Knab AM et. al. A 45-Minute Vigorous Exercise Bout Increases Metabolic Rate for 14 Hours. Med Sci Sports Exerc. 2011 Feb 8. [Epub ahead of print]
INTRODUCTION: The magnitude and duration of the elevation in resting energy expenditure following vigorous exercise have not been measured in a metabolic chamber. This study investigated the effects of inserting a 45-min vigorous cycling bout into the daily schedule versus a controlled resting day on 24-h energy expenditure in a metabolic chamber.
METHODS: Ten male subjects (ages 22 to 33 yrs) completed two separate 24-h chamber visits (one rest and one exercise day) and energy balance was maintained for each visit condition. On the exercise day, subjects completed 45-min of cycling at 57% Wattsmax (mean±SD, 72.8±5.8% VO2max) starting at 11:00 am. Activities of daily living were tightly controlled to ensure uniformity on both rest and exercise days.

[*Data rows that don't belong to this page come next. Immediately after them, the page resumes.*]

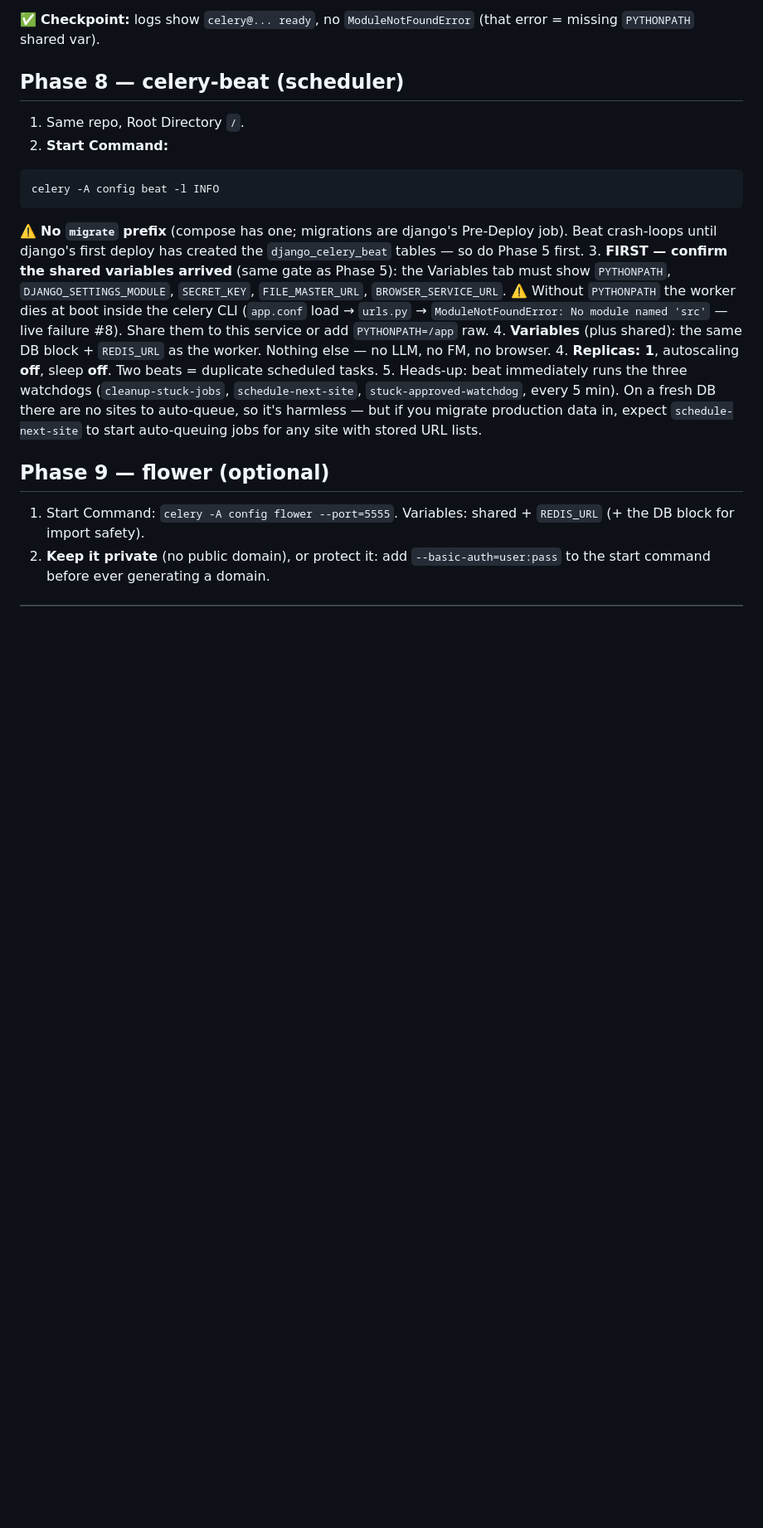
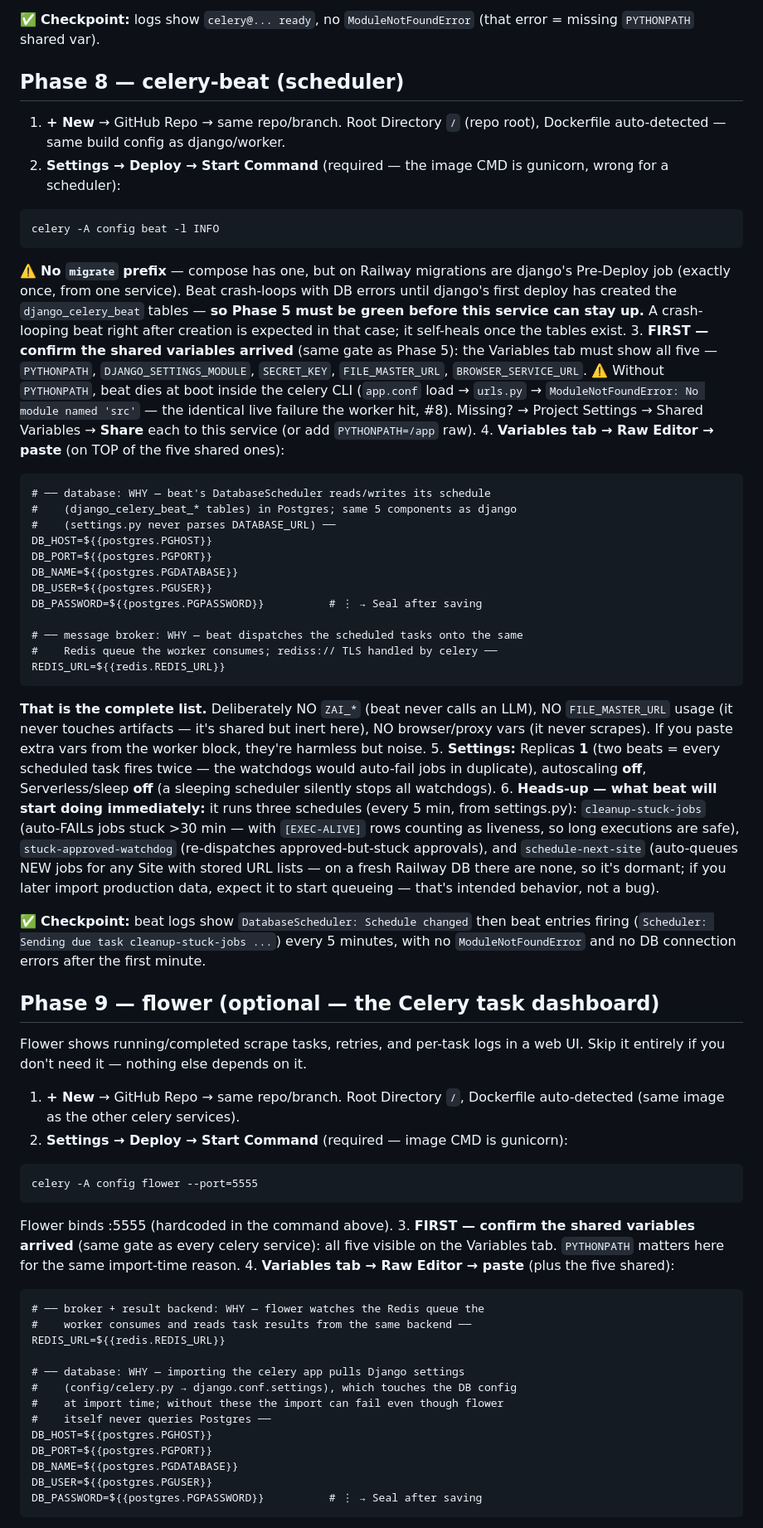
Before and after one commit to johndudex/u-ecom-scraper, a Markdown page: docs/railway-migration.md, the part around one of its changes. Shown at 83% size. GitHub-like rendering; blank space fills up the shorter version.

Commit message:
docs(railway): Phases 8/9 rewritten to full depth — complete paste blocks, per-var WHY, checkpoints
Beat: full DB+REDIS block with per-line rationale, explicit NOT-needed list
(no ZAI/FM/browser vars), crash-loop expectation until django's tables
exist, watchdog schedule spelled out. Flower: own build/start/vars/networking
steps, auth warning (UI is unauthenticated by default), import-time DB
explanation. Matches the per-phase depth of Phases 4-7.

Co-Authored-By: Claude <noreply@anthropic.com>

````diff
--- a/docs/railway-migration.md
+++ b/docs/railway-migration.md
@@ -240,20 +240,66 @@ PLAYWRIGHT_MCP_URL=http://browser-service.railway.internal:8111/sse
 
 ## Phase 8 — celery-beat (scheduler)
 
-1. Same repo, Root Directory `/`.
-2. **Start Command:**
+1. **+ New** → GitHub Repo → same repo/branch. Root Directory `/` (repo root), Dockerfile auto-detected — same build config as django/worker.
+2. **Settings → Deploy → Start Command** (required — the image CMD is gunicorn, wrong for a scheduler):
 
 ```
 celery -A config beat -l INFO
 ```
 
-   ⚠️ **No `migrate` prefix** (compose has one; migrations are django's Pre-Deploy job). Beat crash-loops until django's first deploy has created the `django_celery_beat` tables — so do Phase 5 first.
-3. **FIRST — confirm the shared variables arrived** (same gate as Phase 5): the Variables tab must show `PYTHONPATH`, `DJANGO_SETTINGS_MODULE`, `SECRET_KEY`, `FILE_MASTER_URL`, `BROWSER_SERVICE_URL`. ⚠️ Without `PYTHONPATH` the worker dies at boot inside the celery CLI (`app.conf` load → `urls.py` → `ModuleNotFoundError: No module named 'src'` — live failure #8). Share them to this service or add `PYTHONPATH=/app` raw.
-4. **Variables** (plus shared): the same DB block + `REDIS_URL` as the worker. Nothing else — no LLM, no FM, no browser.
-4. **Replicas: 1**, autoscaling **off**, sleep **off**. Two beats = duplicate scheduled tasks.
-5. Heads-up: beat immediately runs the three watchdogs (`cleanup-stuck-jobs`, `schedule-next-site`, `stuck-approved-watchdog`, every 5 min). On a fresh DB there are no sites to auto-queue, so it's harmless — but if you migrate production data in, expect `schedule-next-site` to start auto-queuing jobs for any site with stored URL lists.
+   ⚠️ **No `migrate` prefix** — compose has one, but on Railway migrations are django's Pre-Deploy job (exactly once, from one service). Beat crash-loops with DB errors until django's first deploy has created the `django_celery_beat` tables — **so Phase 5 must be green before this service can stay up.** A crash-looping beat right after creation is expected in that case; it self-heals once the tables exist.
+3. **FIRST — confirm the shared variables arrived** (same gate as Phase 5): the Variables tab must show all five — `PYTHONPATH`, `DJANGO_SETTINGS_MODULE`, `SECRET_KEY`, `FILE_MASTER_URL`, `BROWSER_SERVICE_URL`. ⚠️ Without `PYTHONPATH`, beat dies at boot inside the celery CLI (`app.conf` load → `urls.py` → `ModuleNotFoundError: No module named 'src'` — the identical live failure the worker hit, #8). Missing? → Project Settings → Shared Variables → **Share** each to this service (or add `PYTHONPATH=/app` raw).
+4. **Variables tab → Raw Editor → paste** (on TOP of the five shared ones):
 
-## Phase 9 — flower (optional)
+```
+# ── database: WHY — beat's DatabaseScheduler reads/writes its schedule
+#    (django_celery_beat_* tables) in Postgres; same 5 components as django
+#    (settings.py never parses DATABASE_URL) ──
+DB_HOST=${{postgres.PGHOST}}
+DB_PORT=${{postgres.PGPORT}}
+DB_NAME=${{postgres.PGDATABASE}}
+DB_USER=${{postgres.PGUSER}}
+DB_PASSWORD=${{postgres.PGPASSWORD}}          # ⋮ → Seal after saving
 
-1. Start Command: `celery -A config flower --port=5555`. Variables: shared + `REDIS_URL` (+ the DB block for import safety).
-2. **Keep it private** (no public domain), or protect it: add `--basic-auth=user:pass` to the start command before ever generating a domain.
+# ── message broker: WHY — beat dispatches the scheduled tasks onto the same
+#    Redis queue the worker consumes; rediss:// TLS handled by celery ──
+REDIS_URL=${{redis.REDIS_URL}}
+```
+
+   **That is the complete list.** Deliberately NO `ZAI_*` (beat never calls an LLM), NO `FILE_MASTER_URL` usage (it never touches artifacts — it's shared but inert here), NO browser/proxy vars (it never scrapes). If you paste extra vars from the worker block, they're harmless but noise.
+5. **Settings:** Replicas **1** (two beats = every scheduled task fires twice — the watchdogs would auto-fail jobs in duplicate), autoscaling **off**, Serverless/sleep **off** (a sleeping scheduler silently stops all watchdogs).
+6. **Heads-up — what beat will start doing immediately:** it runs three schedules (every 5 min, from settings.py): `cleanup-stuck-jobs` (auto-FAILs jobs stuck >30 min — with `[EXEC-ALIVE]` rows counting as liveness, so long executions are safe), `stuck-approved-watchdog` (re-dispatches approved-but-stuck approvals), and `schedule-next-site` (auto-queues NEW jobs for any Site with stored URL lists — on a fresh Railway DB there are none, so it's dormant; if you later import production data, expect it to start queueing — that's intended behavior, not a bug).
+
+✅ **Checkpoint:** beat logs show `DatabaseScheduler: Schedule changed` then beat entries firing (`Scheduler: Sending due task cleanup-stuck-jobs ...`) every 5 minutes, with no `ModuleNotFoundError` and no DB connection errors after the first minute.
+
+## Phase 9 — flower (optional — the Celery task dashboard)
+
+Flower shows running/completed scrape tasks, retries, and per-task logs in a web UI. Skip it entirely if you don't need it — nothing else depends on it.
+
+1. **+ New** → GitHub Repo → same repo/branch. Root Directory `/`, Dockerfile auto-detected (same image as the other celery services).
+2. **Settings → Deploy → Start Command** (required — image CMD is gunicorn):
+
+```
+celery -A config flower --port=5555
+```
+
+   Flower binds :5555 (hardcoded in the command above).
+3. **FIRST — confirm the shared variables arrived** (same gate as every celery service): all five visible on the Variables tab. `PYTHONPATH` matters here for the same import-time reason.
+4. **Variables tab → Raw Editor → paste** (plus the five shared):
+
+```
+# ── broker + result backend: WHY — flower watches the Redis queue the
+#    worker consumes and reads task results from the same backend ──
+REDIS_URL=${{redis.REDIS_URL}}
+
+# ── database: WHY — importing the celery app pulls Django settings
+#    (config/celery.py → django.conf.settings), which touches the DB config
+#    at import time; without these the import can fail even though flower
+#    itself never queries Postgres ──
+DB_HOST=${{postgres.PGHOST}}
+DB_PORT=${{postgres.PGPORT}}
+DB_NAME=${{postgres.PGDATABASE}}
+DB_USER=${{postgres.PGUSER}}
+DB_PASSWORD=${{postgres.PGPASSWORD}}          # ⋮ → Seal after saving
+```
+
````
Also changed, not shown: other parts of docs/railway-migration.md (+6 -0 lines).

The area under the energy expenditure curve for exercise and rest days was calculated using the trapezoid rule in the EXPAND procedure in the Statistical Analysis Systems (SAS) and then contrasted.
RESULTS: The 45-min exercise bout resulted in a net energy expenditure of 519±60.9 kcal (P<0.001). For 14-h post-exercise, energy expenditure was increased 190±71.4 kcal compared to the rest day (P±0.001).
CONCLUSION: In young male subjects, vigorous exercise for 45-min resulted in a significant elevation in post-exercise energy expenditure that persisted for 14-h. The 190 kcals expended post-exercise above resting levels, represented an additional 37% to the net energy expended during the 45-min cycling bout. The magnitude and duration of increased energy expenditure following a 45-min bout of vigorous exercise may have implications for weight loss and management.
In recent years there has been a focus on the calorie burn that occurs after training, referred to in science terms as EPOC (Excess Post-exercise Oxygen Consumption). A variety of different types of training (usually revolving around brief duration, high-intensity methods such as interval training or circuits) have been proposed with the major effect of such activity being in the EPOC that is created.